By Andrey Dashkov, analyst, Casey Research

Andrey Dashkov

Uranium tea parties, anyone?

Before World War II, you could purchase uranium glassware that glows under a black or ultraviolet light, invite your friends, and have an evening with an excellent conversation starter.

Uranium glass looks like this.


Source: Panther Media GMBH / Alamy

Most of this glass is safe, scientists say. But the U.S. Environmental Protection Agency doesn’t recommend eating or drinking out of uranium glassware.

Now, uranium glassware is a rarity. But in the 19th century, uranium was commonly used as a colorant for ceramic glazes (for its fluorescent effects). Then, during World War II, production stopped because uranium could only be used in the military.

So uranium lost one of its popular uses. And for the past six to seven decades, uranium has been all about energy.

Specifically, nuclear energy.

But the situation is changing.

Uranium is becoming more than reactor fuel.
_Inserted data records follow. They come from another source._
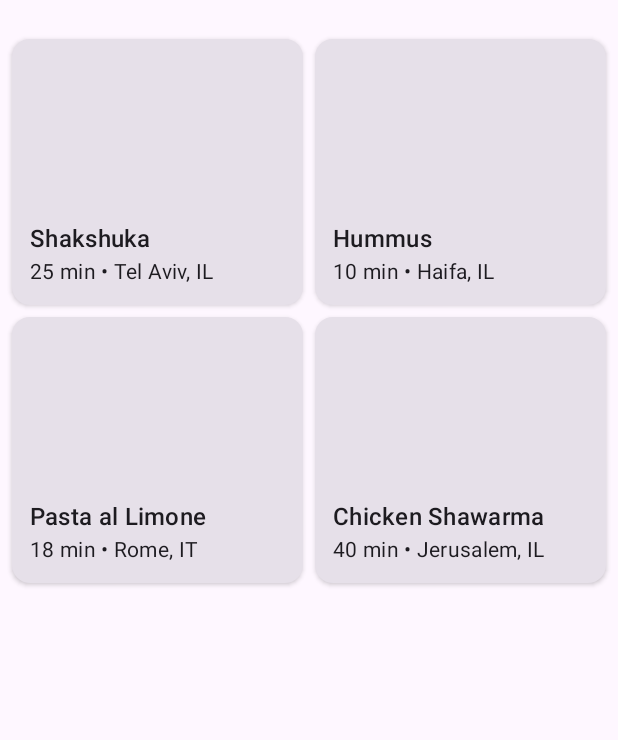
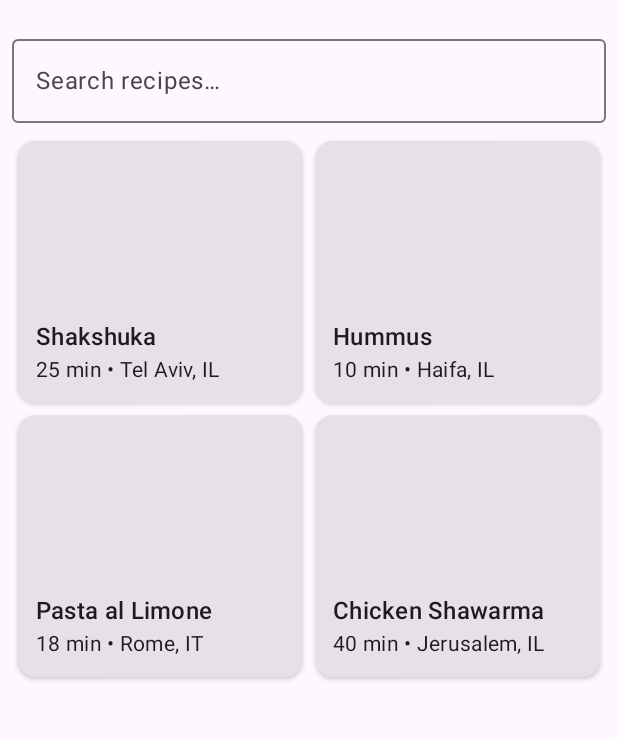
Before and after one commit to gilsh24/KMPRecipesphere, an Android app built with Jetpack Compose: the RecipesListScreen screen opened through its navigation route, on a phone screen of 412 x 824 dp, the part 69-809 px from its top. Run offline under Robolectric (Android 15) with nearby library versions, the phone set to English and light mode, and no system bars; libraries missing offline, so code that uses them is left out: app.cash.sqldelight; 1 statement that could not run was skipped.

Commit message:
add search recipes

```diff
--- /dev/null
+++ b/composeApp/src/commonMain/kotlin/org/example/recipesphere/ui/components/SearchField.kt
@@ -0,0 +1,29 @@
+package org.example.recipesphere.ui.components
+
+import androidx.compose.foundation.layout.fillMaxWidth
+import androidx.compose.foundation.text.KeyboardActions
+import androidx.compose.foundation.text.KeyboardOptions
+import androidx.compose.material3.OutlinedTextField
+import androidx.compose.material3.Text
+import androidx.compose.runtime.Composable
+import androidx.compose.ui.Modifier
+import androidx.compose.ui.text.input.ImeAction
+
+@Composable
+fun SearchField(
+    query: String,
+    onQueryChange: (String) -> Unit,
+    modifier: Modifier = Modifier,
+    placeholder: String = "Search recipes…",
+    onSearch: () -> Unit = {}
+) {
+    OutlinedTextField(
+        value = query,
+        onValueChange = onQueryChange,
+        modifier = modifier.fillMaxWidth(),
+        placeholder = { Text(placeholder) },
+        singleLine = true,
+        keyboardOptions = KeyboardOptions(imeAction = ImeAction.Search),
+        keyboardActions = KeyboardActions(onSearch = { onSearch() })
+    )
+}
--- a/composeApp/src/commonMain/kotlin/org/example/recipesphere/ui/recipes/list/RecipesListScreen.kt
+++ b/composeApp/src/commonMain/kotlin/org/example/recipesphere/ui/recipes/list/RecipesListScreen.kt
@@ -1,8 +1,12 @@
 package org.example.recipesphere.ui.recipes.list
 
 import androidx.compose.foundation.layout.Arrangement
+import androidx.compose.foundation.layout.Box
+import androidx.compose.foundation.layout.Column
 import androidx.compose.foundation.layout.PaddingValues
+import androidx.compose.foundation.layout.Spacer
 import androidx.compose.foundation.layout.fillMaxSize
+import androidx.compose.foundation.layout.height
 import androidx.compose.foundation.layout.padding
 import androidx.compose.foundation.lazy.grid.GridCells
 import androidx.compose.foundation.lazy.grid.LazyVerticalGrid
@@ -16,15 +20,13 @@ import androidx.compose.material3.MaterialTheme
 import androidx.compose.material3.Scaffold
 import androidx.compose.material3.Text
 import androidx.compose.material3.TopAppBar
-import androidx.compose.runtime.Composable
-import androidx.compose.runtime.collectAsState
-import androidx.compose.runtime.getValue
-import androidx.compose.runtime.remember
+import androidx.compose.runtime.*
 import androidx.compose.ui.Alignment
 import androidx.compose.ui.Modifier
 import androidx.compose.ui.unit.dp
 import org.example.recipesphere.domain.model.Recipe
 import org.example.recipesphere.ui.components.RecipeCard
+import org.example.recipesphere.ui.components.SearchField
 
 @OptIn(ExperimentalMaterial3Api::class)
 @Composable
@@ -33,37 +35,50 @@ fun RecipesListScreen(
     onRecipeClick: (Recipe) -> Unit = {}
 ) {
     val state by viewModel.uiState.collectAsState()
+    var query by remember { mutableStateOf("") }
 
     Scaffold(
         topBar = {
             TopAppBar(
                 title = { Text("Recipes") },
                 actions = {
-                    IconButton(onClick = { viewModel.onRefresh() }) {
-                        // You can replace with a proper refresh icon later
+//                    IconButton(onClick = { viewModel.onRefresh() }) {
 //                        Icon(
-//                            imageVector = Icons.AutoMirrored.Filled.ArrowBack,
+//                            imageVector = androidx.compose.material.icons.Icons.Default.Refresh,
 //                            contentDescription = "Refresh"
 //                        )
-                    }
+//                    }
                 }
             )
         }
     ) { innerPadding ->
-        when (state) {
+        when (val s = state) {
             is RecipesListState.Error -> ErrorContent(
-                message = (state as RecipesListState.Error).errorMessage,
+                message = s.errorMessage,
                 modifier = Modifier
                     .fillMaxSize()
                     .padding(innerPadding)
             )
-            is RecipesListState.Loaded -> RecipesGridContent(
-                recipes = (state as RecipesListState.Loaded).recipes,
+            is RecipesListState.Loaded -> {
+                val filtered = remember(query, s.recipes) {
+                    val q = query.trim().lowercase()
+                    if (q.isEmpty()) s.recipes
+                    else s.recipes.filter { r ->
+                        r.title.lowercase().contains(q) ||
+                                (r.location ?: "").lowercase().contains(q) ||
+                                r.instructions.lowercase().contains(q)
+                    }
+                }
+                LoadedContent(
+                    recipes = filtered,
+                    query = query,
+                    onQueryChange = { query = it },
                     onRecipeClick = onRecipeClick,
                     modifier = Modifier
                         .fillMaxSize()
                         .padding(innerPadding)
                 )
+            }
             RecipesListState.Loading -> LoadingContent(
                 modifier = Modifier
                     .fillMaxSize()
@@ -74,29 +89,40 @@ fun RecipesListScreen(
 }
 
 @Composable
-private fun RecipesGridContent(
+private fun LoadedContent(
     recipes: List<Recipe>,
+    query: String,
+    onQueryChange: (String) -> Unit,
     onRecipeClick: (Recipe) -> Unit,
     modifier: Modifier = Modifier
 ) {
+    Column(modifier = modifier.padding(8.dp)) {
+        SearchField(query = query, onQueryChange = onQueryChange)
+        Spacer(Modifier.height(8.dp))
+
+        if (recipes.isEmpty()) {
+            EmptyContent()
+        } else {
             val gridState = rememberLazyGridState()
             LazyVerticalGrid(
                 state = gridState,
                 columns = GridCells.Fixed(2),
-        modifier = modifier,
-        contentPadding = PaddingValues(8.dp),
+                contentPadding = PaddingValues(4.dp),
                 verticalArrangement = Arrangement.spacedBy(8.dp),
-        horizontalArrangement = Arrangement.spacedBy(8.dp)
+                horizontalArrangement = Arrangement.spacedBy(8.dp),
+                modifier = Modifier.fillMaxSize()
             ) {
                 items(recipes, key = { it.id }) { recipe ->
                     RecipeCard(recipe = recipe, onClick = onRecipeClick)
                 }
             }
         }
+    }
+}
 
 @Composable
 private fun LoadingContent(modifier: Modifier = Modifier) {
-    androidx.compose.foundation.layout.Box(
+    Box(
         modifier = modifier,
         contentAlignment = Alignment.Center
     ) {
@@ -106,7 +132,7 @@ private fun LoadingContent(modifier: Modifier = Modifier) {
 
 @Composable
 private fun ErrorContent(message: String, modifier: Modifier = Modifier) {
-    androidx.compose.foundation.layout.Box(
+    Box(
         modifier = modifier,
         contentAlignment = Alignment.Center
     ) {
@@ -116,3 +142,16 @@ private fun ErrorContent(message: String, modifier: Modifier = Modifier) {
         )
     }
 }
+
+@Composable
+private fun EmptyContent() {
+    Box(
+        modifier = Modifier.fillMaxSize(),
+        contentAlignment = Alignment.Center
+    ) {
+        Text(
+            text = "No recipes match your search.",
+            style = MaterialTheme.typography.titleMedium
+        )
+    }
+}
```
Lines whose indentation alone changed are shown as unchanged.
As the demand for clean energy accelerates, uranium could be one of the most exciting investment opportunities in this space.
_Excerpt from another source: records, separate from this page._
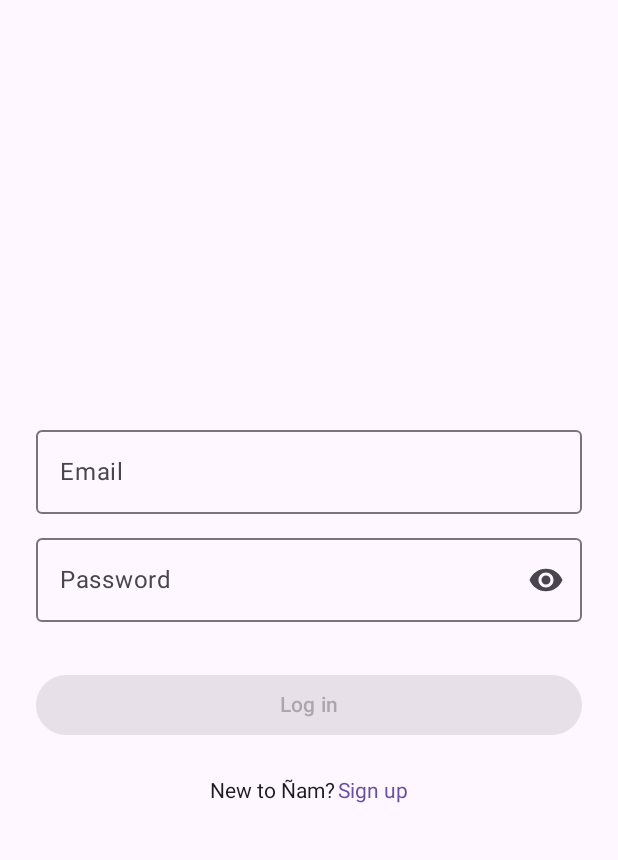
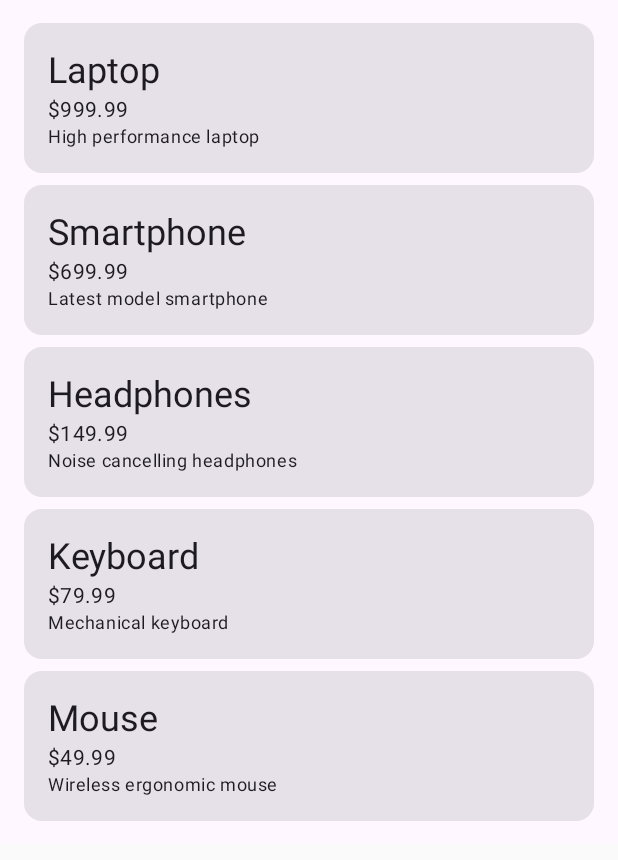
Before and after one commit to ramirezandradesara/SoyPeyaApp, an Android app built with Jetpack Compose: the screen it shows after launch (MainActivity), on a phone screen of 412 x 824 dp. Shown: the top 860 px of the screen. Run offline under Robolectric (Android 15) with nearby library versions, the light colour scheme and no system bars.

Commit message:
feat: add products list view and model

```diff
--- a/app/build.gradle.kts
+++ b/app/build.gradle.kts
@@ -79,6 +79,7 @@ dependencies {
     implementation(project(":feature:login"))
     implementation(project(":feature:home"))
     implementation(project(":feature:register"))
+    implementation(project(":feature:products"))
     implementation(project(":core:approutes"))
 
     implementation(libs.androidx.recyclerview)
--- a/app/src/main/java/com/soyhenry/soypeyaapp/view/ui/activities/MainActivity.kt
+++ b/app/src/main/java/com/soyhenry/soypeyaapp/view/ui/activities/MainActivity.kt
@@ -15,6 +15,7 @@ import androidx.activity.viewModels
 import androidx.navigation.NavHostController
 import com.soyhenry.core.approutes.AppRoutes
 import com.soyhenry.feature.register.ui.RegisterView
+import com.soyhenryfeature.products.ui.ProductsView
 
 class MainActivity : ComponentActivity() {
     private val loginViewModel: LoginViewModel by viewModels()
@@ -27,7 +28,7 @@ class MainActivity : ComponentActivity() {
             Surface(color = MaterialTheme.colorScheme.background) {
                 NavHost(
                     navController = navController,
-                    startDestination = AppRoutes.LogIn.route
+                    startDestination = AppRoutes.Products.route
                 ) {
                     composable(route =  AppRoutes.LogIn.route) {
                         LoginView(
@@ -43,6 +44,9 @@ class MainActivity : ComponentActivity() {
                             navController = navController
                         )
                     }
+                    composable(route = AppRoutes.Products.route) {
+                        ProductsView(navController = navController)
+                    }
                 }
             }
         }
--- a/core/approutes/src/main/java/com/soyhenry/core/approutes/AppRoutes.kt
+++ b/core/approutes/src/main/java/com/soyhenry/core/approutes/AppRoutes.kt
@@ -4,6 +4,7 @@ sealed class AppRoutes(val route: String) {
     object Home : AppRoutes("home")
     object LogIn : AppRoutes("login")
     object Register : AppRoutes("register")
+    object Products : AppRoutes("products")
 
     data class Profile(val baseRoute: String = "profile", val argName: String = "userId") :
         AppRoutes("$baseRoute/{$argName}") {
--- a/feature/login/src/main/java/com/soyhenry/feature/login/ui/LoginView.kt
+++ b/feature/login/src/main/java/com/soyhenry/feature/login/ui/LoginView.kt
@@ -24,7 +24,6 @@ import androidx.navigation.compose.rememberNavController
 import androidx.compose.foundation.clickable
 import androidx.compose.foundation.layout.Row
 import androidx.compose.foundation.layout.width
-import androidx.compose.material3.ExperimentalMaterial3Api
 import androidx.compose.material3.MaterialTheme
 import androidx.lifecycle.viewmodel.compose.viewModel
 import com.soyhenry.core.approutes.AppRoutes
@@ -32,7 +31,6 @@ import com.soyhenry.core.constants.appinfo.AppInfo
 import com.soyhenry.feature.login.viewmodel.LoginViewModel
 import com.soyhenry.library.ui.components.PasswordTextField
 
-@OptIn(ExperimentalMaterial3Api::class)
 @Composable
 fun LoginView(
     loginViewModel: LoginViewModel,
@@ -56,8 +54,8 @@ fun LoginView(
 
     LaunchedEffect(loginSuccess) {
         if (loginSuccess == true) {
-            navController.navigate("home") {
-                popUpTo("login") { inclusive = true }
+            navController.navigate(AppRoutes.Products.route) {
+                popUpTo(AppRoutes.LogIn.route) { inclusive = true }
             }
         }
     }
--- /dev/null
+++ b/feature/products/src/main/AndroidManifest.xml
@@ -0,0 +1,4 @@
+<?xml version="1.0" encoding="utf-8"?>
+<manifest xmlns:android="http://schemas.android.com/apk/res/android">
+
+</manifest>
--- /dev/null
+++ b/feature/products/src/main/java/com/soyhenryfeature/products/model/Product.kt
@@ -0,0 +1,8 @@
+package com.soyhenryfeature.products.model
+
+data class Product(
+    val id: Int,
+    val name: String,
+    val price: Double,
+    val description: String
+)
--- /dev/null
+++ b/feature/products/src/main/java/com/soyhenryfeature/products/ui/ProductsView.kt
@@ -0,0 +1,78 @@
+package com.soyhenryfeature.products.ui
+
+import androidx.compose.foundation.layout.Arrangement
+import androidx.compose.foundation.layout.Column
+import androidx.compose.foundation.layout.fillMaxWidth
+import androidx.compose.foundation.layout.padding
+import androidx.compose.foundation.lazy.LazyColumn
+import androidx.compose.foundation.lazy.items
+import androidx.compose.material3.Card
+import androidx.compose.material3.MaterialTheme
+import androidx.compose.material3.Text
+import androidx.compose.runtime.Composable
+import androidx.navigation.NavController
+import androidx.compose.ui.Modifier
+import androidx.compose.ui.tooling.preview.Preview
+import androidx.compose.ui.unit.dp
+import androidx.navigation.compose.rememberNavController
+import com.soyhenryfeature.products.model.Product
+
+@Composable
+fun ProductsView(
+    navController: NavController
+) {
+    val products = listOf(
+        Product(1, "Laptop", 999.99, "High performance laptop"),
+        Product(2, "Smartphone", 699.99, "Latest model smartphone"),
+        Product(3, "Headphones", 149.99, "Noise cancelling headphones"),
+        Product(4, "Keyboard", 79.99, "Mechanical keyboard"),
+        Product(5, "Mouse", 49.99, "Wireless ergonomic mouse")
+    )
+
+    LazyColumn(
+        modifier = Modifier
+            .fillMaxWidth()
+            .padding(vertical = 15.dp),
+        verticalArrangement = Arrangement.spacedBy(8.dp)
+    ) {
+        items(products) { product ->
+            ProductItem(product = product)
+        }
+    }
+}
+
+@Composable
+fun ProductItem(product: Product) {
+    Card(
+        modifier = Modifier
+            .fillMaxWidth()
+            .padding(horizontal = 16.dp)
+    ) {
+        Column(
+            modifier = Modifier.padding(16.dp)
+        ) {
+            Text(
+                text = product.name,
+                style = MaterialTheme.typography.headlineSmall
+            )
+            Text(
+                text = "$${product.price}",
+                style = MaterialTheme.typography.bodyMedium
+            )
+            Text(
+                text = product.description,
+                style = MaterialTheme.typography.bodySmall
+            )
+        }
+    }
+}
+
+@Composable
+@Preview(showBackground = true)
+fun ProductsViewPreview(){
+    val navController = rememberNavController()
+
+    ProductsView(
+        navController = navController
+    )
+}
--- /dev/null
+++ b/feature/products/src/main/java/com/soyhenryfeature/products/viewmodel/ProductsViewModel.kt
@@ -0,0 +1,4 @@
+package com.soyhenryfeature.products.viewmodel
+
+class ProductsViewModel {
+}
--- a/feature/register/src/main/java/com/soyhenry/feature/register/ui/RegisterView.kt
+++ b/feature/register/src/main/java/com/soyhenry/feature/register/ui/RegisterView.kt
@@ -57,8 +57,8 @@ fun RegisterView(
 
     LaunchedEffect(registerSuccess) {
         if (registerSuccess) {
-            navController.navigate("home") {
-                popUpTo("login") { inclusive = true }
+            navController.navigate(AppRoutes.Products.route) {
+                popUpTo(AppRoutes.Register.route) { inclusive = true }
             }
         }
     }
--- a/settings.gradle.kts
+++ b/settings.gradle.kts
@@ -33,3 +33,4 @@ include(":feature:register")
 include(":library:ui:components")
 include(":core:approutes")
 include(":core:constants:appinfo")
+include(":feature:products")
```
Also changed, not shown: feature/products/build.gradle.kts (added, +65 -0 lines), 5 other files.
Nuclear Energy Is Growing in Popularity

As a reminder, uranium is the fuel most widely used to power nuclear plants that produce electricity.

With the advent of renewable energy and soaring electricity costs, countries and private corporations are looking at nuclear as the only clean energy solution that won’t take decades to implement and scale up.

Nuclear power plants are clean and safe, and they produce energy consistently.

They are the perfect solution for an energy-hungry and inflationary economy – delivering lots of energy that doesn’t cost as much as other renewables.

What’s more, nuclear plants produce energy with almost no greenhouse gas emissions. They are a large resource of low carbon energy today.

So due to its reliability, cost-efficiency, and low-carbon emissions, nuclear energy is growing in popularity.

And because of that, the uranium market is about to change forever.

Uranium Is a Way to Get Exposure to This Megatrend

According to the International Atomic Energy Agency (IAEA), nuclear energy could contribute to about 12% of global electricity by 2050. Plus, nuclear power generating capacity is expected to expand to account for increased electricity demand in the next three decades.

As a result, uranium has become in the clean energy space what lithium is in the electric vehicle (EV) space: an investment metal.

It’s another angle investors can use to get exposure to the clean energy megatrend.

This interest on the part of investors has created several ETFs that hold physical uranium in licensed facilities. So their shares represent ownership of actual uranium metal.

Sprott Physical Uranium Trust (TSX:U-U, TSX:U-UN, OTC:SRUUF) is the largest one.

It holds about 60 million pounds of U3O8. Each of the fund’s units represents 0.25 pounds of U3O8.

Even though this ETF isn’t large by any means (its market capitalization is just $2.8 billion), it has already become the world’s third-largest buyer of uranium.

Only the United States and China are ahead.

This tells us something about the uranium market – it’s so small that a fund holding barely $3 billion in uranium is already a massive player.

And if the fund’s holding increases to $10 or $30 billion, it’s hard to imagine that the price of uranium will stay where it is.

Given the growth of the nuclear power sector, this increase is very much possible.

For example, the recently passed Inflation Reduction Act provides a tax credit for nuclear production.

And energy independence has bipartisan support in the United States.

This tells me that uranium is a commodity you should put on your radar.

And the Sprott ETF is a convenient way to get exposure.

But there’s more…

In our latest Super Spike Advisory issue, we looked at another way of playing the “nuclear renaissance.” We found a uranium mining company that could deliver even better gains than the metal itself in the coming months and years.

I highly recommend that you check it out.

Good investing,


Andrey Dashkov
Analyst, Casey Research